Friday slips quietly into Saturday while we aren’t looking, the sky peeking a foggy white over the tree line while we sit in slumped camping chairs still shooting the shit.  We take the arriving sun as our cue to get some shut-eye, but barely close the curtains when Danny comes barreling through the campsite wrapped in a blanket burrito and telling jokes.  Is it Saturday already?  The sun is shining and before I have a chance to yawn, an iced coffee with Bailey’s is shoved in my hand and I’m whisked off to see The Kings of Belmont at the Martin’s stage.  A jubilant crowd wastes no time in breaking out the bubbles, afros, and any other silliness they can muster.  KOB brings their artful silliness to the mix, including Ace’s risqué rap lyrics in their song “Stomp It.”

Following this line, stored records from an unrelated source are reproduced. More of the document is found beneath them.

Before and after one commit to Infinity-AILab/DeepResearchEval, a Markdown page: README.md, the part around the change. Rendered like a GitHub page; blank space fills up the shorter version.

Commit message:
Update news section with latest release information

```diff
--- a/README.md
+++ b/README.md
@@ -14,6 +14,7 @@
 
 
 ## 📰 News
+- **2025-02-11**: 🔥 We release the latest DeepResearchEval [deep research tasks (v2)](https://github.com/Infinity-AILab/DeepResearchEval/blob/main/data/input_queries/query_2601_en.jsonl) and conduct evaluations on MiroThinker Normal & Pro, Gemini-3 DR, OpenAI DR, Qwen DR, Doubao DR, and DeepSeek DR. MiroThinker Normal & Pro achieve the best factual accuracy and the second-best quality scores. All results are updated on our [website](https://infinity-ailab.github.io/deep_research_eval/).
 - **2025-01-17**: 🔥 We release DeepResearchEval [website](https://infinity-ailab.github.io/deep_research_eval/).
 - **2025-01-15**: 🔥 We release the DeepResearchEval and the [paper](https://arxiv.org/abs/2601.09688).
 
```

I lazily spread out on a blanket while listening to DJ Williams Project, the jazzy beats complimented by Gordon Jones’s crooning saxophone.  We get to slingin’ some Jamwiches around the property and run into Nigel Hall, Anders Osborne, and Keller Williams, who all graciously take a copy and ignore my stunned silence.  I usually let Taco handle relations with the talent, since it takes all I have to even muster up a “hello” in their presence.  The promotion plan goes well, though, and my spirits are high as Keller and More than Little sings “aw shucks, I love you so,” from the late Isaac Hayes’ song “Don’t Let Go,” in his signature Keller style.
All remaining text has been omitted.